By Denis C. Theriault
After days of speculation, following a statement Friday that said former U.S. Senate candidate Monica Wehby had been courted to seek the Republican nomination for governor next year, Wehby on Wednesday now says she won't run after all.
Wehby -- in a statement sent to The Oregonian/OregonLive, which first reported her interest -- said she wants to focus on her practice as a pediatric neurosurgeon.
She also said she'll continue promoting her political action committee, MonicaPAC, which launched in May in hopes of supporting conservative causes and candidates in Oregon. At the time, Wehby said she had no plans to put her own name on a ballot again.
"While heartened by the interest I've received about a potential run for Oregon Governor since reporters approached Monica PAC about private conversations on the subject, at this time my focus remains on my family, my patients, and Monica PAC's mission to help unite Oregon Republicans to victory in 2016," Wehby said in her statement. "I am not seeking the office of governor of this great state, but remain dedicated to helping improve Oregon for all Oregonians."
Wehby's announcement comes amid questions about who had talked to her about a campaign. Her advisers last Friday said Democratic and Republican leaders had asked her and that she was "listening," especially to those concerned about the fallout from Gov. John Kitzhaber's resignation. But no leading Republicans or Democrats came forward. And her advisers declined to name any supporters or surrogates.
Wehby didn't return a message seeking comment. Her advisers have previously declined to make her available for interviews.
Bill Currier, chairman of the Oregon Republican Party, said he spoke with Wehby about her decision earlier Wednesday. If she'd remained interested, party officials would have met with her, like any other candidate, to talk about "viability and preparedness."
"That just hasn't happened," Currier said.
The six-month filing window to file for next year's elections opens later this month.
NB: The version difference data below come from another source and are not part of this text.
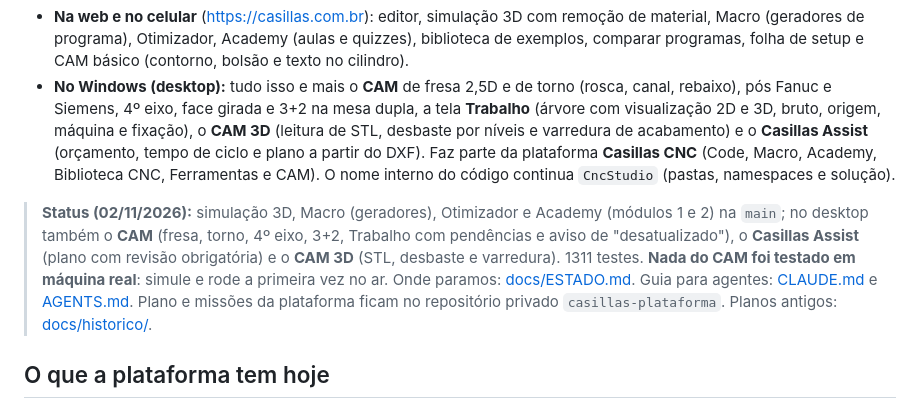
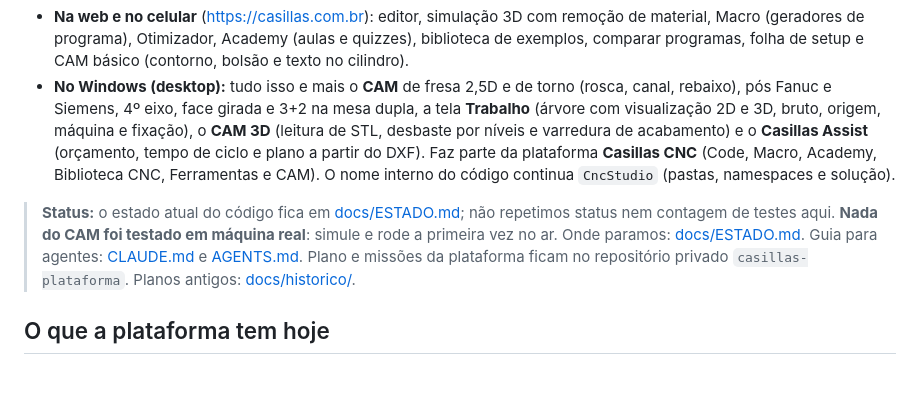
Before and after one commit to martinsdesiqueiraigor-art/CNCSTUDIO, a Markdown page: README.md, the part around the change. Drawn GitHub-style; blank space fills up the shorter version.

Commit message:
CTX-08c: README sem status/contagem; conferência de commit pelo dev
Co-Authored-By: Claude Opus 5.5 <noreply@anthropic.com>

```diff
--- a/README.md
+++ b/README.md
@@ -9,7 +9,7 @@ Editor e simulador de programas CNC (FANUC e Siemens, fresa e torno), com simula
 Faz parte da plataforma **Casillas CNC** (Code, Macro, Academy, Biblioteca CNC, Ferramentas e CAM).
 O nome interno do código continua `CncStudio` (pastas, namespaces e solução).
 
-> **Status (02/11/2026):** simulação 3D, Macro (geradores), Otimizador e Academy (módulos 1 e 2) na `main`; no desktop também o **CAM** (fresa, torno, 4º eixo, 3+2, Trabalho com pendências e aviso de "desatualizado"), o **Casillas Assist** (plano com revisão obrigatória) e o **CAM 3D** (STL, desbaste e varredura). 1311 testes. **Nada do CAM foi testado em máquina real**: simule e rode a primeira vez no ar.
+> **Status:** o estado atual do código fica em [docs/ESTADO.md](docs/ESTADO.md); não repetimos status nem contagem de testes aqui. **Nada do CAM foi testado em máquina real**: simule e rode a primeira vez no ar.
 > Onde paramos: [docs/ESTADO.md](docs/ESTADO.md). Guia para agentes: [CLAUDE.md](CLAUDE.md) e [AGENTS.md](AGENTS.md).
 > Plano e missões da plataforma ficam no repositório privado `casillas-plataforma`. Planos antigos: [docs/historico/](docs/historico/).
 
```
Also changed, not shown: CLAUDE.md (+1 -1 lines).
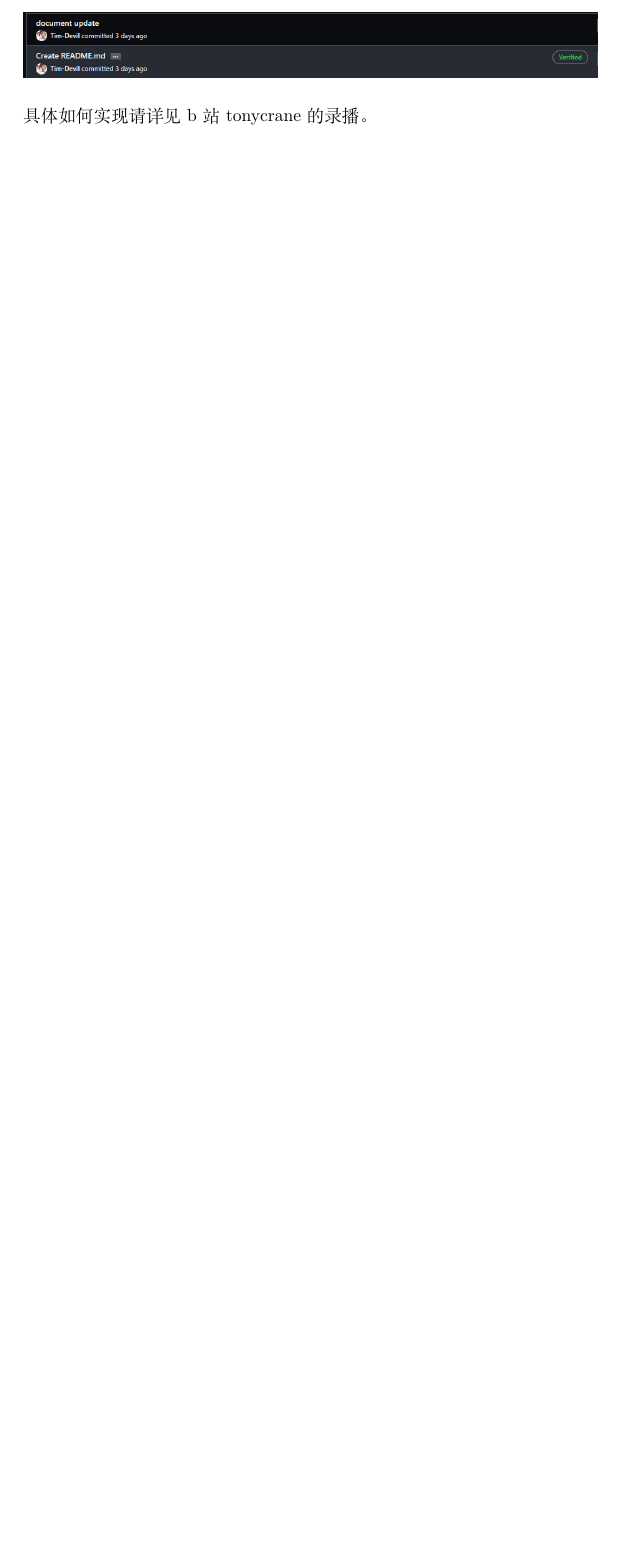
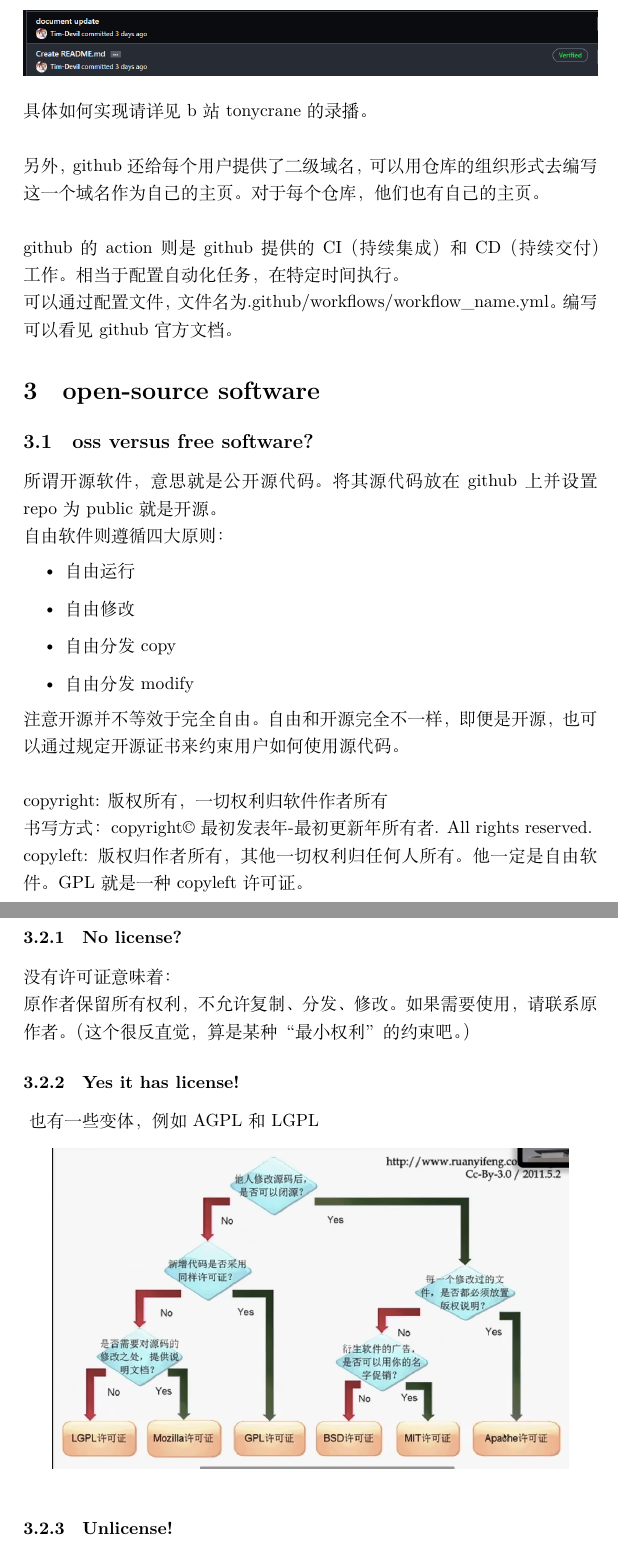
Before and after one commit to Tim-Devil/Skill-Learning, a LaTeX document (week_3_git/week_3_git.tex): part of page 5 of 5 before the commit and two parts of pages 5 and 6 of 7 after it, the two joined at a grey line, cut so that both start at the same text, the shorter picture padded with empty space. Compiled offline with XeLaTeX.

Commit message:
docs: open-source, license and github collaboration.
Finished.

```diff
--- a/week_3_git/week_3_git.tex
+++ b/week_3_git/week_3_git.tex
@@ -4,6 +4,9 @@
 \usepackage{graphicx}
 \graphicspath{{pic}}
 \usepackage{amsmath}
+\usepackage{siunitx}
+\usepackage{amssymb}
+%这两个包被用来输入商标R，TM符号和版权C符号。
 
 \title{Week 3: git}
 \author{Mayrain}
@@ -111,3 +114,37 @@ GithubCLI是一个命令行程序，通过这个程序可以使用命令行操
     \includegraphics[width=\textwidth]{pic1_verfied.png}\\
 \end{figure}
 基于此我设置了github的公钥验证，在本地的git上打开了GPG签名。具体如何实现请详见b站tonycrane的录播。\\
+\\
+另外，github还给每个用户提供了二级域名，可以用仓库的组织形式去编写这一个域名作为自己的主页。对于每个仓库，他们也有自己的主页。\\
+\\
+github的action则是github提供的CI（持续集成）和CD（持续交付）工作。相当于配置自动化任务，在特定时间执行。\\
+可以通过配置文件，文件名为.github/workflows/workflow\_name.yml。编写可以看见github官方文档。
+\section{open-source software}
+\subsection{oss versus free software?}
+\noindent
+所谓开源软件，意思就是公开源代码。将其源代码放在github上并设置repo为public就是开源。\\
+自由软件则遵循四大原则：
+\begin{itemize}
+    \item 自由运行
+    \item 自由修改
+    \item 自由分发copy
+    \item 自由分发modify
+\end{itemize}
+注意开源并不等效于完全自由。自由和开源完全不一样，即便是开源，也可以通过规定开源证书来约束用户如何使用源代码。\\
+\\
+copyright: 版权所有，一切权利归软件作者所有\\
+书写方式：copyright\copyright 最初发表年-最初更新年 所有者. All rights reserved.\\
+copyleft: 版权归作者所有，其他一切权利归任何人所有。他一定是自由软件。GPL就是一种copyleft许可证。
+\subsection{license}
+\subsubsection{No license?}
+\noindent
+没有许可证意味着：\\
+原作者保留所有权利，不允许复制、分发、修改。如果需要使用，请联系原作者。（这个很反直觉，算是某种“最小权利”的约束吧。）
+\subsubsection{Yes it has license!}
+\noindent
+\begin{figure}[h]
+    \centering
+    \includegraphics[width=0.9\textwidth]{pic2_license.png}
+\end{figure}
+也有一些变体，例如AGPL和LGPL
+\subsubsection{Unlicense!}
```
Also changed, not shown: week_3_git/pic/pic2_license.png (added), week_3_git/week_3_git.pdf, week_3_git/week_3_git.tex (26 more changed lines), 1 other file.
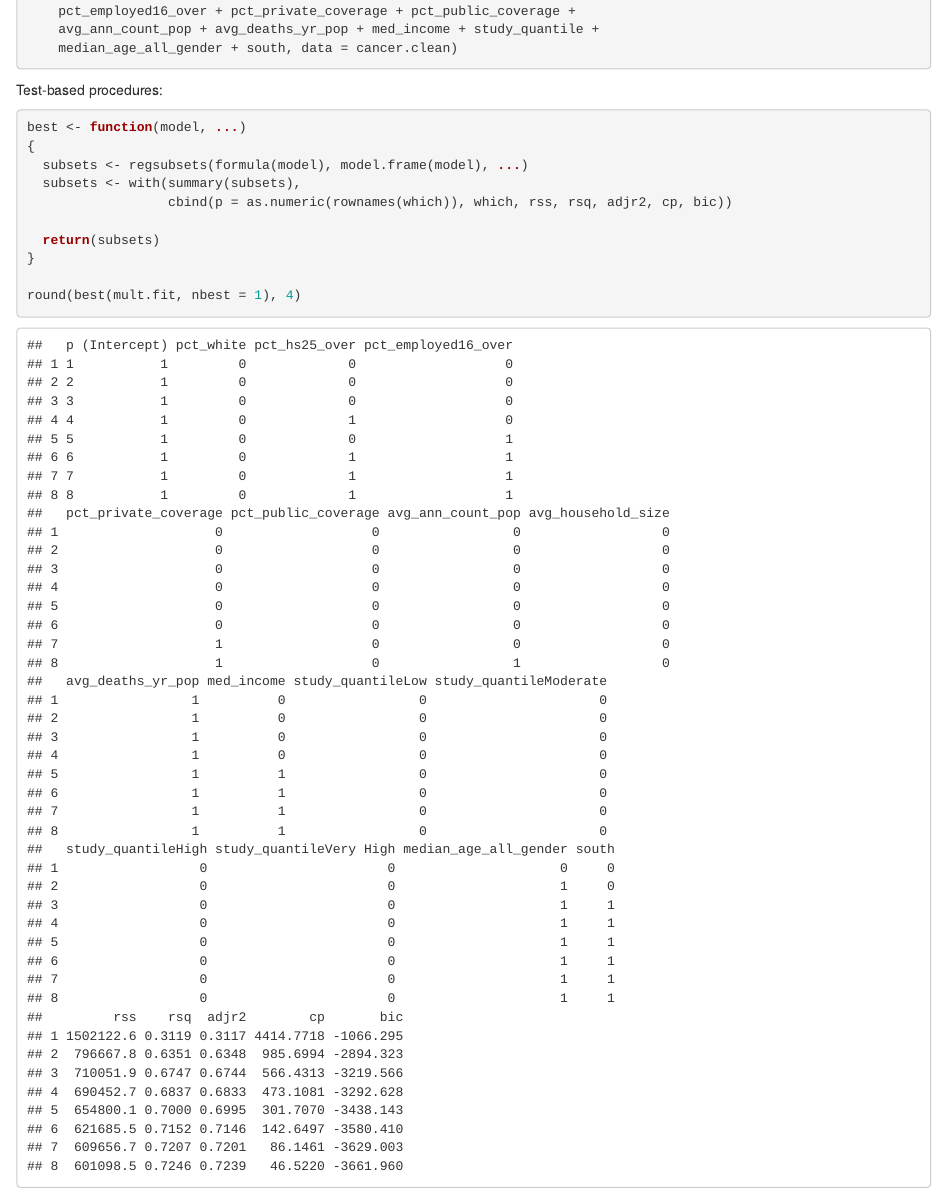
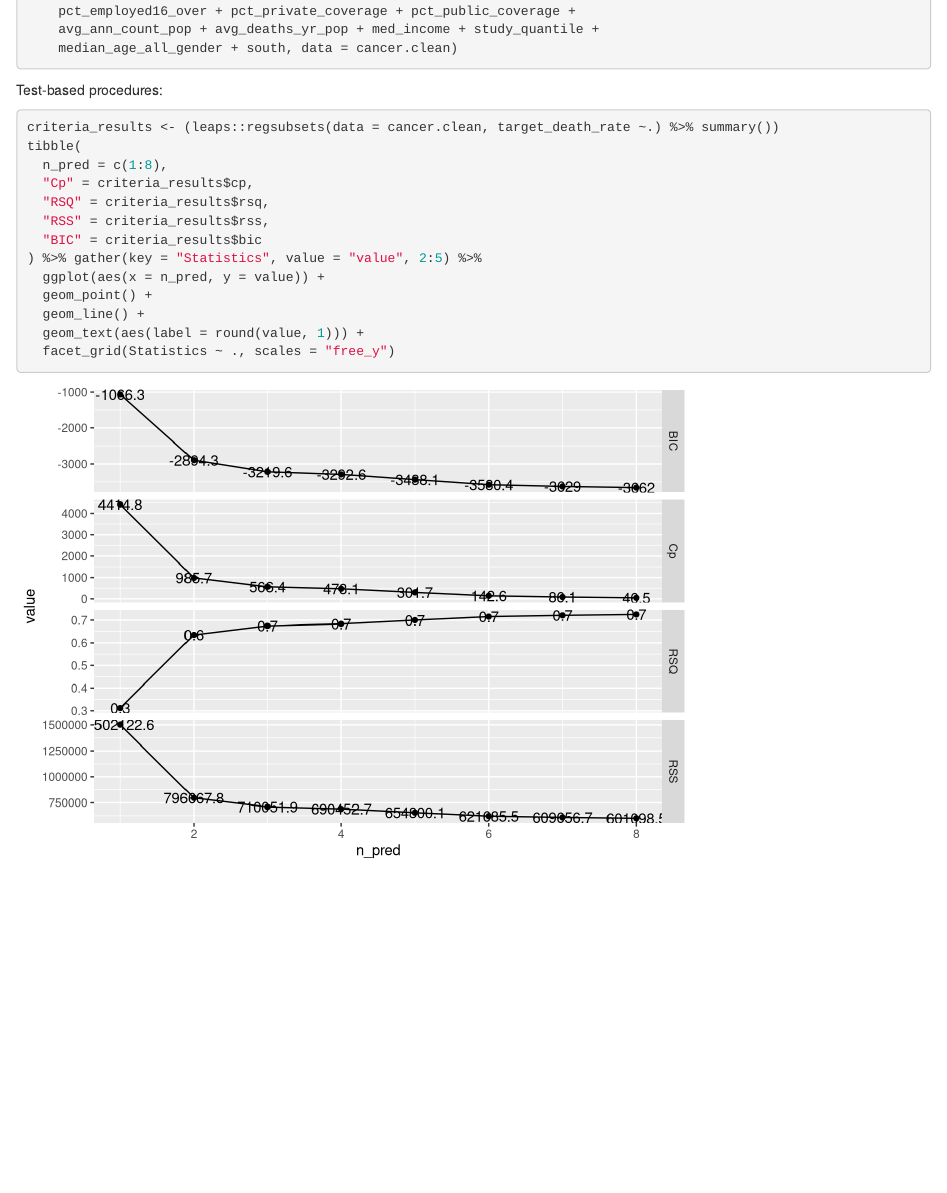
Before and after one commit to ShanJiang21/P8130_final_project, an R Markdown document (LinearModels.Rmd): the page in a window 1100 px wide, from 13590 px down. Rendered offline with R 4.5, knitr and Pandoc, with nearby package versions; column names are cleaned by a stand-in for the janitor package.

Commit message:
criterion results

````diff
--- a/LinearModels.Rmd
+++ b/LinearModels.Rmd
@@ -182,14 +182,17 @@ model_stepwise = lm(target_death_rate ~ pct_white + pct_hs25_over +
 
 Test-based procedures:
 ```{r test-based procedures}
-best <- function(model, ...)
-{
-  subsets <- regsubsets(formula(model), model.frame(model), ...)
-  subsets <- with(summary(subsets),
-                  cbind(p = as.numeric(rownames(which)), which, rss, rsq, adjr2, cp, bic))
-
-  return(subsets)
-}
-
-round(best(mult.fit, nbest = 1), 4)
+criteria_results <- (leaps::regsubsets(data = cancer.clean, target_death_rate ~.) %>% summary())
+tibble(
+  n_pred = c(1:8),
+  "Cp" = criteria_results$cp,
+  "RSQ" = criteria_results$rsq,
+  "RSS" = criteria_results$rss,
+  "BIC" = criteria_results$bic
+) %>% gather(key = "Statistics", value = "value", 2:5) %>%
+  ggplot(aes(x = n_pred, y = value)) +
+  geom_point() +
+  geom_line() +
+  geom_text(aes(label = round(value, 1))) +
+  facet_grid(Statistics ~ ., scales = "free_y")
 ```
````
Currier said that's about when party leaders would prefer to know who's running for statewide office and who's still seriously thinking about it.
"I don't ever say to a candidate we don't want you running," he said. "But if someone is not ready, meaning the resources aren't lining up or its not their time in terms of their background, we'll have an honest conversation."
Asked if he ever had that kind of conversation with Wehby, he said only, "I concur with her that this is not the correct time."
Currier also acknowledged that though Wehby had told him she had been approached by supporters asking her to run for governor, "I'm not familiar with anybody approaching her."
Wehby -- in citing her family and her lucrative medical career when saying no-- follows another formerly interested Republican candidate seen as moderate on social issues. Rep. Knute Buehler, R-Bend, said last month he wasn't ready to give up his practice as an orthopedic surgeon.
That leaves Bud Pierce, a Salem oncologist, as the only remaining candidate looking to take on appointed incumbent Gov. Kate Brown. Brown, who took office in February after Gov. John Kitzhaber resigned amid influence-peddling allegations, hasn't officially announced a run -- even though she's assembled a campaign apparatus and begun raising money.
Wehby's MonicaPAC will remain a presence in next year's elections even without her name on a ballot.
MonicaPAC has plans to donate use of a data tool -- Trusted Messenger, developed by her advisers -- that's meant to help candidates track and shape voter sentiment. House Republicans' Promote Oregon Leadership campaign committee has begun using Trusted Messenger.
Currier said the Oregon Republican Party also expects to join in. 'It's very solid," Currier said. "We intend to utilize it."
(c)2015 The Oregonian